Nigrin: Your amazing feature film Possum Kingdom is a mix of documentary and fiction elements that focuses on three generations of white men who kill time while on a family farm in South Carolina. Tell us why you decided to make this film.
Yearick: I’ve been making work in the area, and with some of the people who appear in the film for years. The work was mostly based in photography, then I started making video work there and the idea for the film arose out of that practice.
Nigrin: Why is your film called Possum Kingdom?
Yearick: Possum kingdom is the colloquial name for the area in rural South Carolina where it was shot, but I felt like it fit the feel of the film pretty well. Erik and Lee (the two leads) have free rein over their surroundings and they’re lazily scavenging the last bits of it.
Nigrin: How much of your film was scripted? I mean many of the scenes must have been pre-planned. Like the canoe sequence certainly had to be planned. Tell us about the process.
Yearick: The dialogue wasn’t tightly scripted because I wanted everything to feel really natural, but everything was planned to some degree. Some of it was planning to be somewhere when something was already happening, like the planting on the farm or the races at the speedway. But the people within those scenes were performing. And everything else, from family dinner to the swimming pool scenes and piano lessons were completely staged.
Nigrin: What was it like to work with non-actors?
Yearick: Erik and Lee had the most information about where we needed to go with each scene. They were a good duo because Lee (the young boy) put everyone at ease. He was excited to be making a movie, and I think that made other people take everything less seriously. Like they were playing a game with him. Erik was more responsible for guiding dialogue within each scene. He was the only person whose roll was complete fiction. It was his first-time spending time in that area and meeting everyone else in the film. Everyone was acting to a degree, but the amount of fiction varied from person to person.
Nigrin: Are there any memorable stories while you made this film or any other info about your film you would like to relay to us?
Yearick: Erik was making a film of his own about people building bmx trails in the woods while we were shooting Possum Kingdom. So, we would shoot all day and he would stay up late editing at night.
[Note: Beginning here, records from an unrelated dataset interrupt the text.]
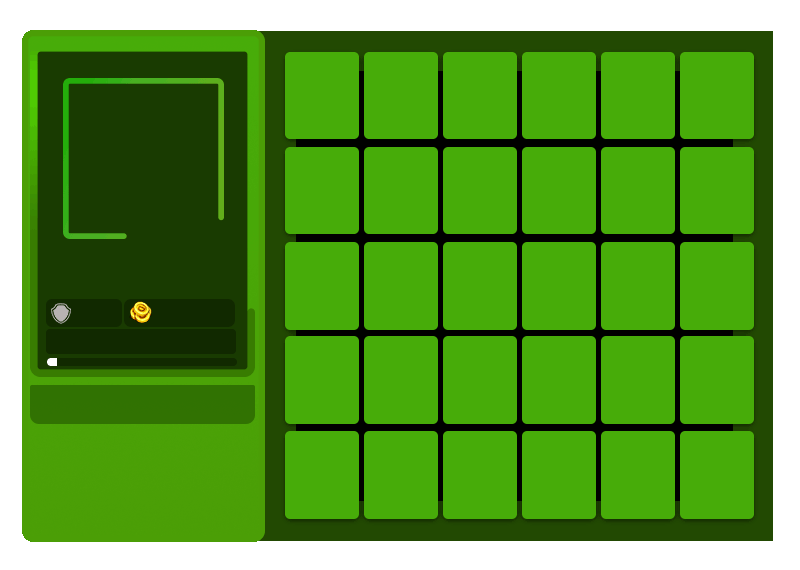
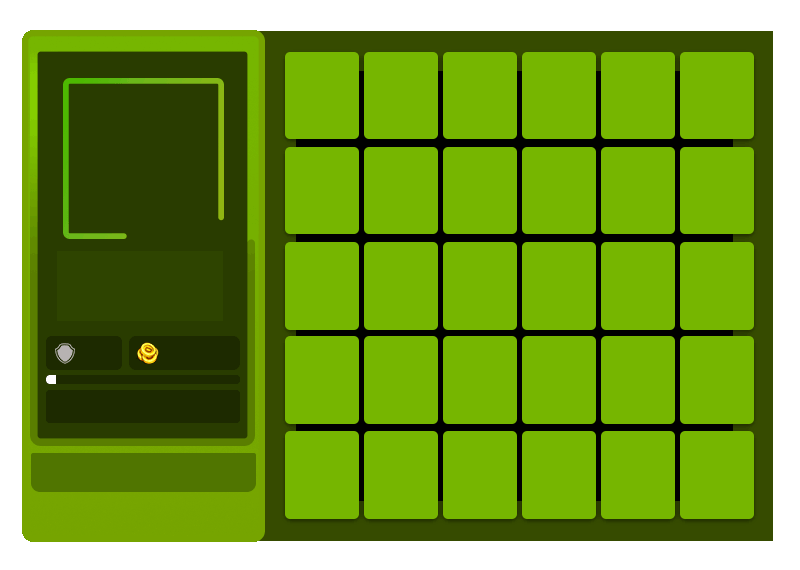
++

diff --git a/Dynastio.Bot/Services/GraphicService.cs b/Dynastio.Bot/Services/GraphicService.cs
@@ -155,17 +155,17 @@ namespace Dynastio.Bot
             }
 
             var font = new Font(fontFamily, 18, FontStyle.Regular);
-            image.Mutate(x => x.DrawText("User: " + user.Username.TryRemove(16), font, Color.White, new Point(60, 245)));
-            image.Mutate(x => x.DrawText("Account: " + account.Reminder.TryRemove(16), font, Color.White, new Point(60, 265)));
+            image.Mutate(x => x.DrawText("User:   @" + user.Username.TryRemove(16), font, Color.White, new Point(70, 260)));
+            image.Mutate(x => x.DrawText("Account:   " + account.Reminder.TryRemove(16), font, Color.White, new Point(70, 280)));
 
-            image.Mutate(x => x.DrawText(profile.Details.Level.Metric().ToString(), font, Color.White, new Point(80, 302)));
+            image.Mutate(x => x.DrawText(profile.Details.Level.Metric().ToString(), font, Color.White, new Point(83, 342)));
 
-            image.Mutate(x => x.DrawText(profile.Coins.Metric().ToString(), font, Color.White, new Point(160, 302)));
+            image.Mutate(x => x.DrawText(profile.Coins.Metric().ToString(), font, Color.White, new Point(170, 342)));
 
-            image.Mutate(x => x.DrawText(profile.LastActiveAt.ToRelative() + " At " + profile.LatestServer, new Font(fontFamily, 14, FontStyle.Regular), Color.White, new Point(39, 393)));
+            image.Mutate(x => x.DrawText(profile.LastActiveAt.ToRelative() + " At " + profile.LatestServer, new Font(fontFamily, 14, FontStyle.Regular), Color.White, new Point(50, 462)));
 
-            var ExperienceLine = new Pen(brush: Brushes.Solid(Color.White), 8);
-            image.Mutate(x => x.DrawLines(ExperienceLine, new Point(49, 361), new Point((int)(profile.GetExperience(180) + 49), 361)));
+            var ExperienceLine = new Pen(brush: Brushes.Solid(Color.White), 9);
+            image.Mutate(x => x.DrawLines(ExperienceLine, new Point(51, 379), new Point((int)(profile.GetExperience(180) + 51), 379)));
 
 
             for (int wIndex = 0; wIndex < profile.Badges.Count; wIndex++)
@@ -175,8 +175,8 @@ namespace Dynastio.Bot
 
                 using (Image itemImg = Image.Load(path: itemImgPath))
                 {
-                    itemImg.Mutate(wIndex => wIndex.Resize(19, 19));
-                    var point = new Point((int)(49 + (wIndex * 21)), 332);
+                    itemImg.Mutate(wIndex => wIndex.Resize(25, 25));
+                    var point = new Point((int)(49 + (wIndex * 26)), 394);
                     image.Mutate(x => x.DrawImage(itemImg, point, 1f));
                 }
             }

diff --git a/Dynastio.Bot/Interactions/commands/rank.cs b/Dynastio.Bot/Interactions/commands/rank.cs
@@ -79,8 +79,8 @@ namespace Dynastio.Bot.Interactions.Modules.@public
             var content = leaderboard.ToStringTable<User>(new string[] { "Index", "User", "Level", "Xp" },
                 a => leaderboard.IndexOf(a).ToString(),
                 a => ". " + a.Id.ToUserMention(),
-                a => "` --->** `" + a.activiy_level.ToString().PadLeft(5),
-                a => "` **---> `" + a.activiy_score.Metric()).PadLeft(5);
+                a => " --->** " + a.activiy_level.ToString().PadLeft(5),
+                a => " **---> " + a.activiy_score.Metric()).PadLeft(5);
 
 
             var message = await FollowupAsync(userMention, embed:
It was really nice to get a sense of how he was working and have some of that bleed over into this project that we were working on together. His buddy Ty did a lot of the music for both films, and his partner Sarah did all of the color. His film is called Dirtboof, and it’s pretty easy to find.
Possum Kingdom will be playing along with the short experimental film Five, Four, Three, Two at the 2023 New Jersey International Film Festival on Sunday, June 4, 2023 – Online for 24 Hours. For more info and tickets go here.
Also, here is the 2023 New Jersey International Film Festival Filmmaker Video Q+A with Possum Kingdom Director Virginia Yearick, Lead Actor and DP Erik Doty and Festival Director Al Nigrin.